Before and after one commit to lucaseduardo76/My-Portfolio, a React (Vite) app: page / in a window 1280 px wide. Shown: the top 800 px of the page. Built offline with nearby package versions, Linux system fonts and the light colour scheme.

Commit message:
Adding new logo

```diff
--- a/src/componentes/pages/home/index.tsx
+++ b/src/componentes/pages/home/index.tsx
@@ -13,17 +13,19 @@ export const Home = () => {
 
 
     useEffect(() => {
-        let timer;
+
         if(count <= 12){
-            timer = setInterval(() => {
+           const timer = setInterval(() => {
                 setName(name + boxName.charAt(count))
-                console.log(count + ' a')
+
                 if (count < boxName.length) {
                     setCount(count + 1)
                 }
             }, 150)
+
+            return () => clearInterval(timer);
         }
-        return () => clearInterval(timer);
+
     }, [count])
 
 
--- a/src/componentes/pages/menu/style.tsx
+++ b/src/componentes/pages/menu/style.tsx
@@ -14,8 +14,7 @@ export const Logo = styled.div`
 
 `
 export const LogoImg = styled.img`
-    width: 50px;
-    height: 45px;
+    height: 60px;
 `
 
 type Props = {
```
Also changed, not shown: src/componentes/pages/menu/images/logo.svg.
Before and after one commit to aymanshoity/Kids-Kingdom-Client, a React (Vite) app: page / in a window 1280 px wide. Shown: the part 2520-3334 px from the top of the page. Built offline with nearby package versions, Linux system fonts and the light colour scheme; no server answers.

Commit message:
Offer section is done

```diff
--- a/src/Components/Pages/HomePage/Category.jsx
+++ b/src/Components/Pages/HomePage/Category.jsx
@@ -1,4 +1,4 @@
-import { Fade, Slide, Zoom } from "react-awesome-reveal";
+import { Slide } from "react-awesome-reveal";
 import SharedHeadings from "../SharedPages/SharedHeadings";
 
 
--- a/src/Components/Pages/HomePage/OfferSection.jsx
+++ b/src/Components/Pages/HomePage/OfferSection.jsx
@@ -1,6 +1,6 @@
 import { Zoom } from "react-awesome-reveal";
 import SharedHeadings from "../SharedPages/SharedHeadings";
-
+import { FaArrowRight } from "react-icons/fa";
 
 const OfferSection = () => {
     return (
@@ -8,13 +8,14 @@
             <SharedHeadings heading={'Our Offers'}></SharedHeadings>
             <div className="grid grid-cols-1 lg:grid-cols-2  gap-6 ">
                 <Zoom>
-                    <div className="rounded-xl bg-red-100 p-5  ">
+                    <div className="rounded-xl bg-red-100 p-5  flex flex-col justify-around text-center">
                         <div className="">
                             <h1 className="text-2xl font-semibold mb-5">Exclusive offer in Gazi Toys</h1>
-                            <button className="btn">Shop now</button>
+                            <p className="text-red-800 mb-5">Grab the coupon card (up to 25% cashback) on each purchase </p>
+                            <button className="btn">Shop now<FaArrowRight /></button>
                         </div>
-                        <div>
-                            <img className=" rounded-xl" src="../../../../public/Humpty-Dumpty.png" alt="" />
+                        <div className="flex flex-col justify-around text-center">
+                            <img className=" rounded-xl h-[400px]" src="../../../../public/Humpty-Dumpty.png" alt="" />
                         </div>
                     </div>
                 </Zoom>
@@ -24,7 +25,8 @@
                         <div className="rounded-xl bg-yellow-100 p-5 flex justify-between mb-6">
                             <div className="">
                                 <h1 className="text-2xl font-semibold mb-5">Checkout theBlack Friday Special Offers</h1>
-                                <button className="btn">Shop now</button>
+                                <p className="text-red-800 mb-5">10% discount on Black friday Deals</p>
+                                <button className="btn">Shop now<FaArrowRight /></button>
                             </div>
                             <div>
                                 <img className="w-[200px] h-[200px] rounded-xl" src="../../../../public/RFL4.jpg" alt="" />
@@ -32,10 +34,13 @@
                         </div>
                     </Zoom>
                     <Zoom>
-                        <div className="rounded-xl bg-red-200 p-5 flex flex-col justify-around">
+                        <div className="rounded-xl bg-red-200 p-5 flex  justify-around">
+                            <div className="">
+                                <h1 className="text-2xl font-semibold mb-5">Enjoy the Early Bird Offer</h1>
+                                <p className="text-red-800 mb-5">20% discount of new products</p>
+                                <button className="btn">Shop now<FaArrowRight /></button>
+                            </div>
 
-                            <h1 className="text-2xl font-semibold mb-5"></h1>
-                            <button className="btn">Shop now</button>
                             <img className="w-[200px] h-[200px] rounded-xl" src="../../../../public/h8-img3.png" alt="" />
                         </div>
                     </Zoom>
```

####

Work instruction ▸ Work out, please, how many lines above contain "from"; answer only with the number.

Reply to the exercise ▸ 7